https://doi.org/10.1186/s12889-015-2046-1
[12] Stewart, B.W. and Wild, C.P. (2014) World Cancer Report 2014. World Health Organization.
http://www.who.int/
[13] Institute National du Cancer (INCa) (2014) Les cancers en France. Institut national du Cancer, France.
[14] Galceran, J., Ameijide, A., Carulla, M., Mateos, A., Quirós, J.R., Rojas, D., Alemán, A., Torrella, A., Chico, M., Vicente, M., Díaz, J.M., Larrañaga, N., Marcos-Gragera, R., Sánchez, M.J., Perucha, J., Franch, P., Navarro, C., Ardanaz, E., Bigorra, J., Rodrigo, P. and Bonet, R.P. (2017) Cancer Incidence in Spain, 2015. Clinical and Translational Oncology, 19, 799-825.
https://doi.org/10.1007/s12094-016-1607-9
[15] Hou, S.I. and Cao, X. (2019) A Cross-Sectional Study of Cancer Knowledge and Beliefs among Faith-Based Chinese in the USA versus Taiwan. Journal of Preventive Medicine & Public Health, 52, 60-65.
https://doi.org/10.3961/jpmph.17.051
[16] Organisation Mondiale de la Santé (2013) Dernières statistiques mondiales sur le cancer en augmentation à 14,1 millions de nouveaux cas en 2012: L’augmentation marquée du cancer du sein demande des réponses.
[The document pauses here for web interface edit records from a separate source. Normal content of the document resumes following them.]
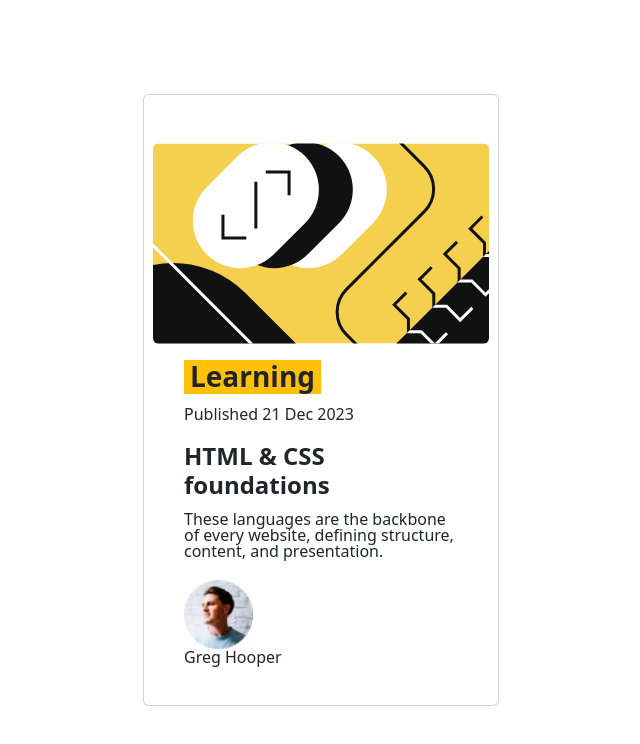
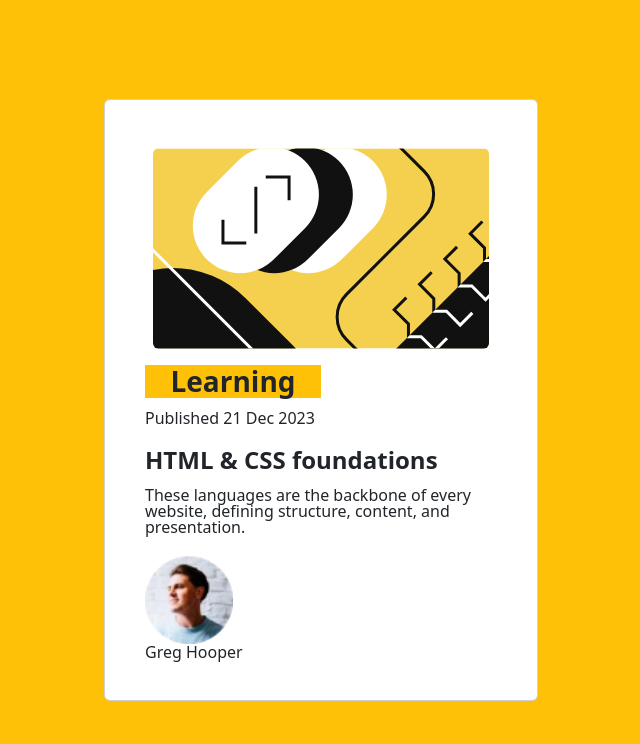
Before and after one commit to aardvarkpepper/2025-06-14-Lab-3-3, a website: page SecondChallenge/index.html in a window 1280 px wide. Shown: the whole page, without its empty margins (319-959 px from the left). Drawn offline with nearby package versions, Linux system fonts and the light colour scheme.

Commit message:
Add px-5 to imagecontainer (padding) and background color to body, for second challenge.

```diff
--- a/SecondChallenge/index.html
+++ b/SecondChallenge/index.html
@@ -15,14 +15,14 @@
 
 </head>
 
-<body class="d-flex justify-content-center align-items-center vh-100">
+<body class="d-flex justify-content-center align-items-center vh-100 bg-warning">
   <div class="container">
     <div class="row align-items-center">
       <div class="col">
       </div>
       <div class="col">
         <span class="card rounded">
-          <div class="imagecontainer rounded w-auto d-flex justify-content-center overflow-hidden mt-5">
+          <div class="imagecontainer rounded w-auto d-flex justify-content-center overflow-hidden mt-5 px-5">
             <img class="rounded" src="./illustration-article.svg" alt="Abstract art.">
           </div>
           <div class="card-body mx-4 mb-4 bg-white d-flex flex-column gap-1 lh-1">
```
Centre Internationale des Recherche sur le Cancer.
[17] Wellings, E., Vassiliades, L. and Abdalla, R. (2016) Breast Cancer Screening for High-Risk Patients of Different Ages and Risk—Which Modality Is Most Effective? Cureus, 8, e945.
https://doi.org/10.7759/cureus.945
[18] Escrich, E., Solanas, M. and Moral, R. (2014) Olive Oil and Other Dietary Lipids in Breast Cancer. In: Zappia, V., Panico, S., Russo, G., Budillon, A. and Della Ragione, F., Eds., Advances in Nutrition and Cancer. Cancer Treatment and Research, Springer, Berlin, Heidelberg, 289-309.
https://doi.org/10.1007/978-3-642-38007-5_17
[19] American Cancer Society (2017) Breast Cancer Facts & Figures 2017-2018. American Cancer Society, Inc., Atlanta, GA.
[20] Maddams, J., Brewster, D., Gavin, A., Steward, J., Elliott, J., Utley, M. and Møller, H. (2009) Cancer Prevalence in the United Kingdom: Estimates for 2008. British Journal of Cancer, 101, 541-547.
https://doi.org/10.1038/sj.bjc.6605148
[21] N’Dah, K.J., Doukoure, B., Troh, E., Aman, N.A., Koffi, K.E., Kouamé, A.D., Effi, A.B., D’Horpock, A.F. and Diomande, M.I.J. (2014) Epidemiological and Histological Aspects of Women Genital Cancers in Côte d’Ivoire. Open Journal of Obstetrics and Gynecology, 4, 516-523.
https://doi.org/10.4236/ojog.2014.49073
[22] Engbang, J.P.N., Koh, V.M., Tchente, C.N. and Fewou, A. (2015) Histo-Epidemiological Aspects of Genital Cancers in Women in the Littoral Region, Cameroon. The Pan African Medical Journal, 21, 116.
[23] Castañón, A., Landy, R., Cuzick, J. and Sasieni, P. (2014) Cervical Screening at Age 50 - 64 Years and the Risk of Cervical Cancer at Age 65 Years and Older: Population Based Case Control Study. PLoS Medicine, 11, e1001585.
https://doi.org/10.1371/journal.pmed.1001585
https://www.ncbi.nlm.nih.gov/pubmed?linkname=pubmed_pubmed&from_uid=23820257

  
comments powered by Disqus

Copyright © 2020 by authors and Scientific Research Publishing Inc.

Creative Commons License

This work and the related PDF file are licensed under a Creative Commons Attribution 4.0 International License.